Severe anxiety episodes can make your skin more itchy than usual. Pruritus is a condition commonly known as excessive itching which is a possible result of severe anxiety, Dr Hal Weitzbuch, M.D., M.S., F.A.A.D., a board-certified dermatologist specializing in diagnosing and treating diseases, tumours, infections, and age-related changes of the skin, hair, and nails, tells Bustle. “There are several reasons why anxiety might lead to itching and then scratching,” he says. “One reason is that anxiety is a neural condition and the nerves might be hyper-sensitive to any itch signal.”
Washing your body and applying moisturizer more often may help in reducing itching. If not, make sure you take an appointment with your dermatologist.
Weitzbuch says that if you have chronic rashes like psoriasis, you can have a worse turn in this situation while having anxiety. Psoriasis is a skin issue that includes a lot of immune cells in the skin and anxiety can have a worse impact on the cells of your immune system due to excessive stress hormones. Treatment can be based on individual to individual as Rashes also affect differently on different bodies.
“Acne is the best example where stress from anxiety can release cortisol,” Dr Sandy Skotnicki, a consultant dermatologist who’s an expert in skin irritants and author of Beyond Soap, tells Bustle. “Cortisol will increase the skin’s oil production through the testosterone pathway and can increase pimples,” she says. Visiting your dermatologist if you feel acne during anxiety is very important.
But the most important thing to keep in mind is that you must not take stress due to these skin issues. Already these skin issues are a result of mental health disorders, anxiety.
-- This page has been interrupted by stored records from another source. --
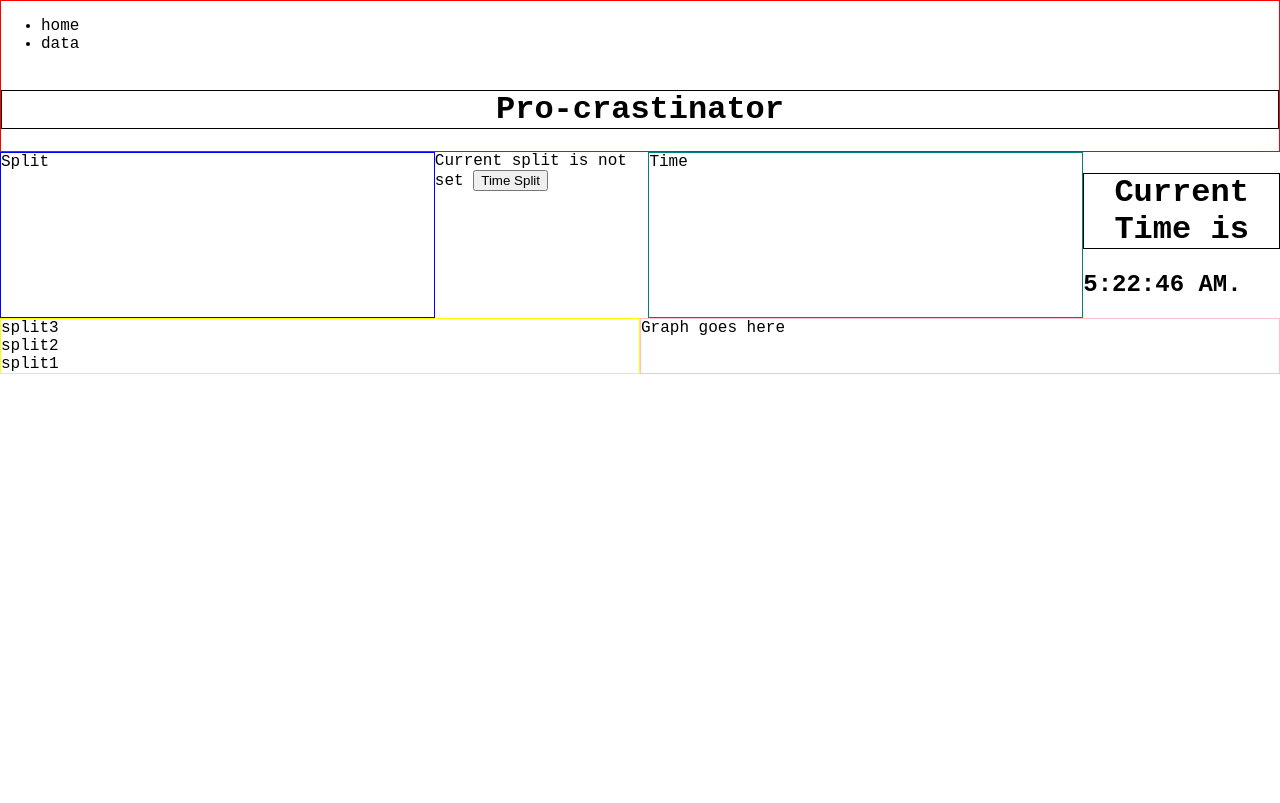
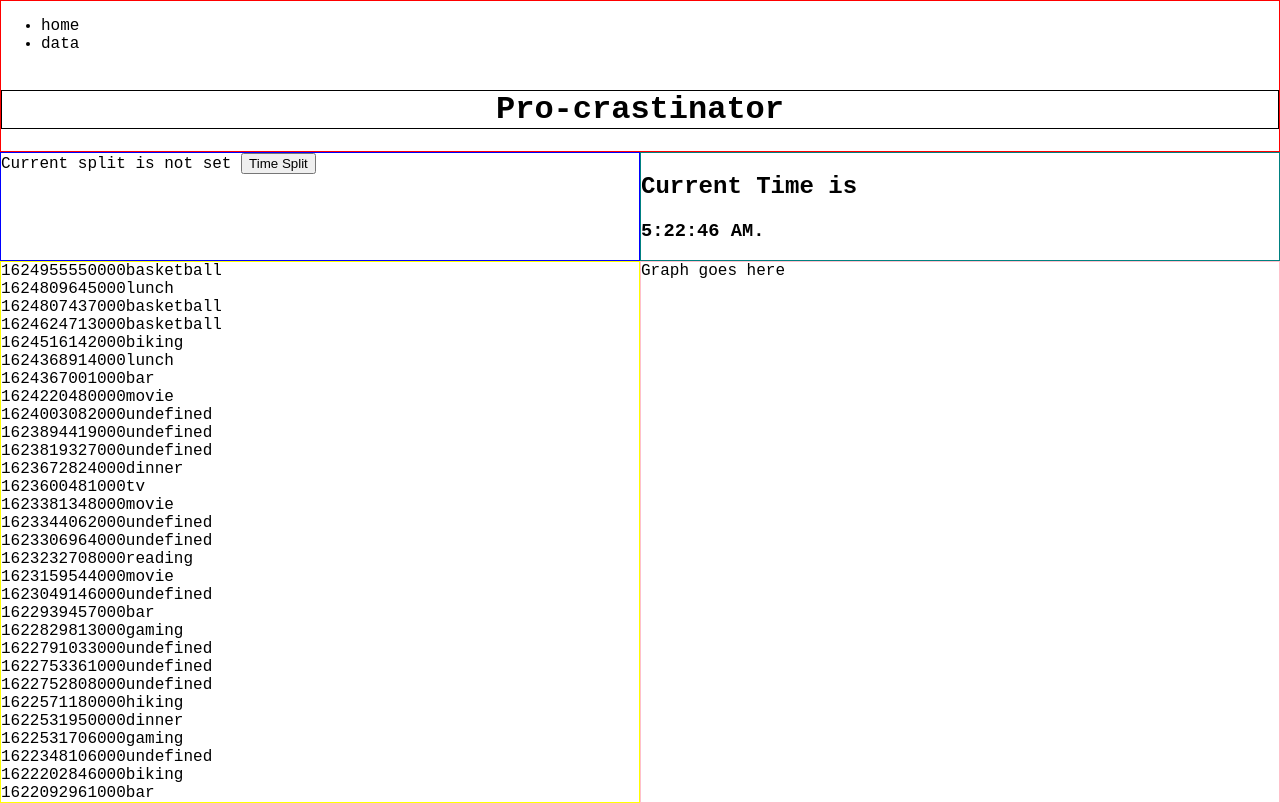
Before and after one commit to bbli1012/pro-crastinator, a React (Create React App) app: page / in a window 1280 px wide. Built offline with nearby package versions, Linux system fonts and the light colour scheme.

Commit message:
replaced mockups for elapsedtime splitsdisplay and timesplitbutton with actual componenets

```diff
--- a/src/App.js
+++ b/src/App.js
@@ -1,11 +1,22 @@
 import './App.css';
 
-import React, { useState } from 'react';
+import React, { useState, useEffect } from 'react';
 import TimeSplitButton from './components/TimeSplitButton.js';
 import ElapsedTime from './components/ElapsedTime.js';
+import SplitsDisplay from './components/SplitsDisplay.js';
+
+// TODO: remove after database implementation
+import createMockSplits from './mock-data.js';
 
 const App = () => {
   const [dates, setDate] = useState([]);
+  const [splits, setSplits] = useState([]);
+
+  useEffect(()=>{
+    // TODO: change to database get request later
+    let splitData = createMockSplits(30);
+    setSplits(splitData);
+  }, []);
 
   function handleTime() {
     let newDate = new Date();
@@ -27,20 +38,11 @@ const App = () => {
         <h1>Pro-crastinator</h1>
       </header>
       <div className="row">
-        {/* TODO: replace with button component */}
-        <div className="split-button">Split</div>
-          <TimeSplitButton date={dates} action={handleTime} />
-        {/* TODO: replace with time display component */}
-        <div className="time-elapsed-display">Time</div>
-          <ElapsedTime date={dates}/>
+        <TimeSplitButton date={dates} action={handleTime} />
+        <ElapsedTime date={dates}/>
       </div>
       <div className="row">
-        {/* TODO: replace with splits component */}
-        <div className="splits-column">
-          <div>split1</div>
-          <div>split2</div>
-          <div>split3</div>
-        </div>
+        <SplitsDisplay splits={splits}/>
         {/* TODO: replace with average graph talk about what to use eg D3? */}
         <div className="graph-column">Graph goes here</div>
       </div>
--- a/src/components/ElapsedTime.js
+++ b/src/components/ElapsedTime.js
@@ -15,7 +15,7 @@ export default function ElaspsedTime({date}) {
   });
 
   function tick() {
-  setNow(new Date());
+    setNow(new Date());
   }
 
   function getTimeDiff() {
@@ -26,9 +26,9 @@ export default function ElaspsedTime({date}) {
   }
 
   return (
-    <div>
-      <h1>{date.length ? 'Time since last split' : 'Current Time is'}</h1>
-      <h2>{date.length ? getTimeDiff() : now.toLocaleTimeString()}.</h2>
+    <div className="time-elapsed-display">
+      <h2>{date.length ? 'Time since last split' : 'Current Time is'}</h2>
+      <h3>{date.length ? getTimeDiff() : now.toLocaleTimeString()}.</h3>
     </div>
   );
 }
--- /dev/null
+++ b/src/components/SplitsDisplay.js
@@ -0,0 +1,23 @@
+import React from 'react';
+
+const SplitsDisplay = ({splits}) =>{
+
+  return (
+    <div className="splits-column">
+      {splits.map((split, idx) => {
+        return (
+          <div className="row" key={idx}>
+            <div>
+              {split.start}
+            </div>
+            <div className={split.category}>
+              {split.label}
+            </div>
+          </div>
+        )
+      })}
+    </div>
+  )
+}
+
+export default SplitsDisplay;
--- a/src/components/TimeSplitButton.js
+++ b/src/components/TimeSplitButton.js
@@ -12,9 +12,9 @@ export default function TimeSplitButton({date, action}) {
   */
 
   return (
-    <div>
-    <label> Current split is {(date.length) ? date[date.length - 1].toString() : 'not set'} </label>
-    <button onClick={action}>Time Split</button>
+    <div className="split-button">
+      <label> Current split is {(date.length) ? date[date.length - 1].toString() : 'not set'} </label>
+      <button onClick={action}>Time Split</button>
     </div>
   )
 }
--- /dev/null
+++ b/src/mock-data.js
@@ -0,0 +1,52 @@
+
+const createMockSplits = (numOfSplits) => {
+  let splits = [];
+
+  for(let i = 0; i < numOfSplits; i++) {
+    let split = {};
+    if(i === 0) {
+      split.start = Date.now();
+    } else {
+      let prevSplit = splits[splits.length - 1];
+      split.start = prevSplit.stop;
+    }
+    // generate an elapsed time
+    let timeElapsedMS = getRandomNumberInt(0, 6) * timeMS.hr + getRandomNumberInt(0, 60) * timeMS.min + getRandomNumberInt(0, 60) * timeMS.sec;
+    split.stop = split.start + timeElapsedMS;
+
+    // generate a category and label
+    split.category = categories[getRandomNumberInt(0, categories.length - 1)];
+
+    if(split.category === "uncategorized") {
+      split.label = 'undefined';
+    } else {
+      let labels = categoryLabels[split.category];
+      split.label = labels[getRandomNumberInt(0, labels.length - 1)];
+    }
+
+     splits.push(split);
+  }
+
+  return splits;
+};
+
+const getRandomNumberInt = ( min, max ) => {
+  return Math.floor(Math.random() * (max - min + 1) + min);
+};
+
+// constants
+const timeMS = {
+  sec: 1000,
+  min: 60000,
+  hr: 36000000,
+};
+const categories = [ "social", "productivity", "entertainment", "uncategorized"];
+const categoryLabels = {
+  social: [ "bar", "dinner", "lunch" ],
+  productivity: [ "reading", "hiking", "biking", "basketball" ],
+  entertainment: [ "movie", "tv", "gaming" ],
+  uncategorized: [],
+};
+
+
+export default createMockSplits;
```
Anxiety is what you should focus on, you will feel relieved in all these skin issues once you reduce stress and try to stay calm as much as possible.